**What the exercise asks**
Find each line of the entries with the string "from", please, and copy it.

Web page revision data:
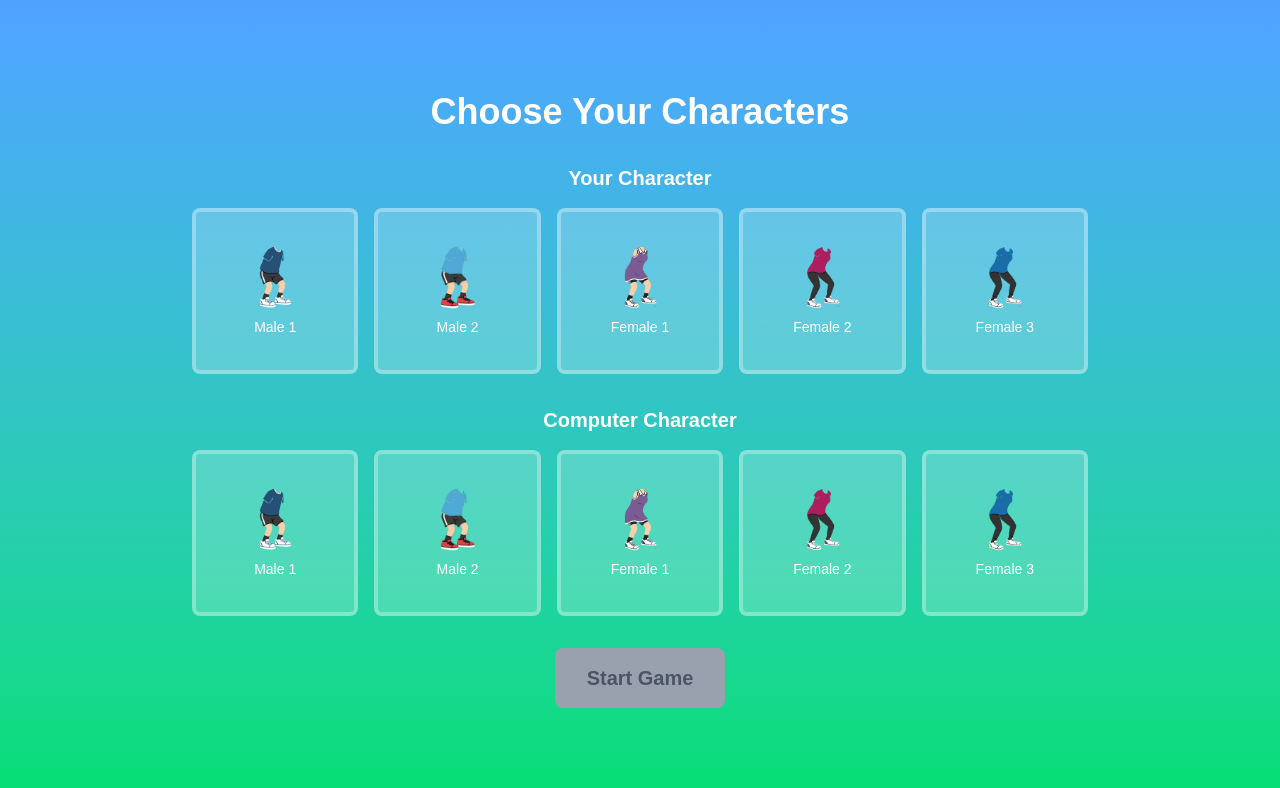
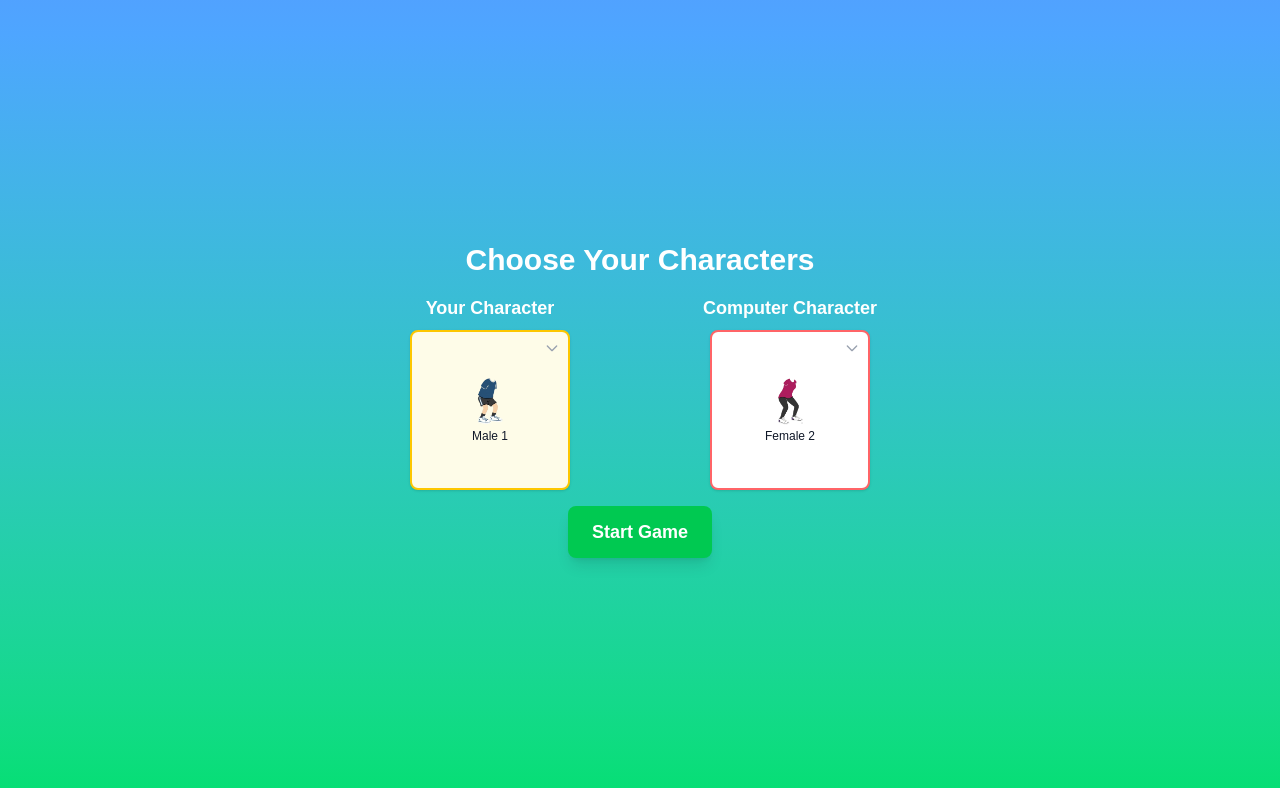
Before and after one commit to Maxen97/sofiaspelarbadminton, a Next.js app: page /game in a window 1280 px wide. Shown: the top 788 px of the page. Built offline with nearby package versions, Linux system fonts and the light colour scheme.

Commit message:
updated character selection

```diff
--- a/src/components/CharacterSelection.tsx
+++ b/src/components/CharacterSelection.tsx
@@ -1,7 +1,120 @@
 'use client';
 
-import { useState } from 'react';
+import { useState, useRef, useEffect } from 'react';
 import { Character, CHARACTER_OPTIONS, CharacterSelection as CharacterSelectionType } from '@/utils/characterOptions';
+
+interface CharacterSelectProps {
+  placeholder: string;
+  selectedCharacter: Character | null;
+  onSelect: (character: Character) => void;
+  accentColor: 'yellow' | 'red';
+}
+
+function CharacterSelect({ placeholder, selectedCharacter, onSelect, accentColor }: CharacterSelectProps) {
+  const [isOpen, setIsOpen] = useState(false);
+  const dropdownRef = useRef<HTMLDivElement>(null);
+
+  useEffect(() => {
+    const handleClickOutside = (event: MouseEvent) => {
+      if (dropdownRef.current && !dropdownRef.current.contains(event.target as Node)) {
+        setIsOpen(false);
+      }
+    };
+
+    document.addEventListener('mousedown', handleClickOutside);
+    return () => document.removeEventListener('mousedown', handleClickOutside);
+  }, []);
+
+  const accentColors = {
+    yellow: {
+      button: 'border-yellow-400 bg-yellow-50',
+      buttonHover: 'hover:border-yellow-500',
+      dropdown: 'border-yellow-200',
+      option: 'hover:bg-yellow-50',
+      optionSelected: 'bg-yellow-100',
+    },
+    red: {
+      button: 'border-red-400 bg-red-50',
+      buttonHover: 'hover:border-red-500',
+      dropdown: 'border-red-200',
+      option: 'hover:bg-red-50',
+      optionSelected: 'bg-red-100',
+    },
+  };
+
+  const colors = accentColors[accentColor];
+
+  return (
+    <div className="relative w-full max-w-[10rem] mx-auto" ref={dropdownRef}>
+      <button
+        type="button"
+        onClick={() => setIsOpen(!isOpen)}
+        className={`w-full aspect-square p-2 bg-white border-2 rounded-lg shadow-sm transition-all duration-200 ${
+          selectedCharacter ? colors.button : 'border-gray-300 hover:border-gray-400'
+        } ${colors.buttonHover} focus:outline-none focus:ring-2 focus:ring-white/50 relative`}
+      >
+        {selectedCharacter ? (
+          <div className="flex flex-col items-center justify-center h-full">
+            <img
+              src={selectedCharacter.spriteBodyUrl}
+              alt={selectedCharacter.displayName}
+              className="w-12 h-12 object-contain mb-1"
+            />
+            <span className="font-medium text-gray-900 text-xs text-center leading-tight">{selectedCharacter.displayName}</span>
+          </div>
+        ) : (
+          <div className="flex flex-col items-center justify-center h-full">
+            <div className="w-12 h-12 bg-gray-200 rounded-lg mb-1 flex items-center justify-center">
+              <span className="text-gray-400 text-lg">?</span>
+            </div>
+            <span className="text-gray-500 text-xs text-center leading-tight">{placeholder}</span>
+          </div>
+        )}
+        <svg
+          className={`absolute top-2 right-2 w-4 h-4 text-gray-400 transition-transform duration-200 ${
+            isOpen ? 'transform rotate-180' : ''
+          }`}
+          fill="none"
+          stroke="currentColor"
+          viewBox="0 0 24 24"
+        >
+          <path strokeLinecap="round" strokeLinejoin="round" strokeWidth={2} d="M19 9l-7 7-7-7" />
+        </svg>
+      </button>
+
+      {isOpen && (
+        <div className={`absolute z-10 w-64 left-1/2 transform -translate-x-1/2 mt-1 bg-white border-2 ${colors.dropdown} rounded-lg shadow-lg p-2`}>
+          <div className="grid grid-cols-3 gap-1">
+            {CHARACTER_OPTIONS.map((character) => (
+              <button
+                key={character.id}
+                type="button"
+                onClick={() => {
+                  onSelect(character);
+                  setIsOpen(false);
+                }}
+                className={`aspect-square p-1 rounded-lg transition-colors duration-150 border-2 ${
+                  selectedCharacter?.id === character.id
+                    ? `${colors.optionSelected} ${colors.button.split(' ')[0]}`
+                    : `${colors.option} border-transparent hover:border-gray-200`
+                }`}
+              >
+                <div className="flex flex-col items-center justify-center h-full">
+                  <img
+                    src={character.spriteBodyUrl}
+                    alt={character.displayName}
+                    className="w-8 h-8 object-contain mb-0.5"
+                  />
+                  <span className="font-medium text-gray-900 text-[10px] text-center leading-tight">{character.displayName}</span>
+                </div>
+              </button>
+            ))}
+          </div>
+        </div>
+      )}
+    </div>
+  );
+}
 
 interface CharacterSelectionProps {
   onSelectionComplete: (selection: CharacterSelectionType) => void;
@@ -11,13 +124,16 @@ export default function CharacterSelection({ onSelectionComplete }: CharacterSel
   const [playerCharacter, setPlayerCharacter] = useState<Character | null>(null);
   const [computerCharacter, setComputerCharacter] = useState<Character | null>(null);
 
-  const handleCharacterSelect = (character: Character, type: 'player' | 'computer') => {
-    if (type === 'player') {
-      setPlayerCharacter(character);
-    } else {
-      setComputerCharacter(character);
-    }
-  };
+  // Set default selections on component mount
+  useEffect(() => {
+    // Default player to first male character (male_1)
+    const defaultPlayer = CHARACTER_OPTIONS.find(char => char.id === 'male_1') || CHARACTER_OPTIONS[0];
+    setPlayerCharacter(defaultPlayer);
+
+    // Random computer character
+    const randomIndex = Math.floor(Math.random() * CHARACTER_OPTIONS.length);
+    setComputerCharacter(CHARACTER_OPTIONS[randomIndex]);
+  }, []);
 
   const handleStartGame = () => {
     if (playerCharacter && computerCharacter) {
@@ -31,71 +147,38 @@ export default function CharacterSelection({ onSelectionComplete }: CharacterSel
   const canStartGame = playerCharacter && computerCharacter;
 
   return (
-    <div className="min-h-screen bg-gradient-to-b from-blue-400 to-green-400 p-4 flex flex-col">
-      <div className="flex-1 flex flex-col items-center justify-center max-w-4xl mx-auto w-full">
-        <h1 className="text-3xl md:text-4xl font-bold text-white mb-8 text-center">
+    <div className="h-screen bg-gradient-to-b from-blue-400 to-green-400 p-4 flex flex-col overflow-hidden">
+      <div className="flex-1 flex flex-col items-center justify-center max-w-4xl mx-auto w-full space-y-4">
+        <h1 className="text-2xl md:text-3xl font-bold text-white text-center">
           Choose Your Characters
         </h1>
 
+        {/* Character Selection Grid */}
+        <div className="grid grid-cols-1 md:grid-cols-2 gap-4 md:gap-6 w-full max-w-xl">
           {/* Player Selection */}
-        <div className="mb-8 w-full">
-          <h2 className="text-xl font-semibold text-white mb-4 text-center">
-            Your Character {playerCharacter && `(${playerCharacter.displayName})`}
+          <div className="space-y-2">
+            <h2 className="text-lg font-semibold text-white text-center">
+              Your Character
             </h2>
-          <div className="grid grid-cols-2 md:grid-cols-5 gap-4">
-            {CHARACTER_OPTIONS.map((character) => (
-              <button
-                key={`player-${character.id}`}
-                onClick={() => handleCharacterSelect(character, 'player')}
-                className={`aspect-square rounded-lg border-4 transition-all duration-200 ${
-                  playerCharacter?.id === character.id
-                    ? 'border-yellow-400 bg-yellow-100'
-                    : 'border-white/30 bg-white/20 hover:border-white/60'
-                }`}
-              >
-                <div className="w-full h-full flex flex-col items-center justify-center p-2">
-                  <img
-                    src={character.spriteBodyUrl}
-                    alt={character.displayName}
-                    className="w-12 h-12 md:w-16 md:h-16 object-contain mb-2"
+            <CharacterSelect
+              placeholder="Select your character"
+              selectedCharacter={playerCharacter}
+              onSelect={setPlayerCharacter}
+              accentColor="yellow"
             />
-                  <span className="text-white text-xs md:text-sm font-medium text-center">
-                    {character.displayName}
-                  </span>
-                </div>
-              </button>
-            ))}
-          </div>
           </div>
 
           {/* Computer Selection */}
-        <div className="mb-8 w-full">
-          <h2 className="text-xl font-semibold text-white mb-4 text-center">
-            Computer Character {computerCharacter && `(${computerCharacter.displayName})`}
+          <div className="space-y-2">
+            <h2 className="text-lg font-semibold text-white text-center">
+              Computer Character
             </h2>
-          <div className="grid grid-cols-2 md:grid-cols-5 gap-4">
-            {CHARACTER_OPTIONS.map((character) => (
-              <button
-                key={`computer-${character.id}`}
-                onClick={() => handleCharacterSelect(character, 'computer')}
-                className={`aspect-square rounded-lg border-4 transition-all duration-200 ${
-                  computerCharacter?.id === character.id
-                    ? 'border-red-400 bg-red-100'
-                    : 'border-white/30 bg-white/20 hover:border-white/60'
-                }`}
-              >
-                <div className="w-full h-full flex flex-col items-center justify-center p-2">
-                  <img
-                    src={character.spriteBodyUrl}
-                    alt={character.displayName}
-                    className="w-12 h-12 md:w-16 md:h-16 object-contain mb-2"
+            <CharacterSelect
+              placeholder="Select computer character"
+              selectedCharacter={computerCharacter}
+              onSelect={setComputerCharacter}
+              accentColor="red"
             />
-                  <span className="text-white text-xs md:text-sm font-medium text-center">
-                    {character.displayName}
-                  </span>
-                </div>
-              </button>
-            ))}
           </div>
         </div>
 
@@ -103,7 +186,7 @@ export default function CharacterSelection({ onSelectionComplete }: CharacterSel
         <button
           onClick={handleStartGame}
           disabled={!canStartGame}
-          className={`px-8 py-4 text-xl font-bold rounded-lg transition-all duration-200 ${
+          className={`px-6 py-3 text-lg font-bold rounded-lg transition-all duration-200 ${
             canStartGame
               ? 'bg-green-500 hover:bg-green-600 text-white shadow-lg hover:shadow-xl'
               : 'bg-gray-400 text-gray-600 cursor-not-allowed'
```
Lines whose indentation alone changed are shown as unchanged.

**Answer below**
-import { useState } from 'react';
+import { useState, useRef, useEffect } from 'react';
 import { Character, CHARACTER_OPTIONS, CharacterSelection as CharacterSelectionType } from '@/utils/characterOptions';
-    <div className="min-h-screen bg-gradient-to-b from-blue-400 to-green-400 p-4 flex flex-col">
+    <div className="h-screen bg-gradient-to-b from-blue-400 to-green-400 p-4 flex flex-col overflow-hidden">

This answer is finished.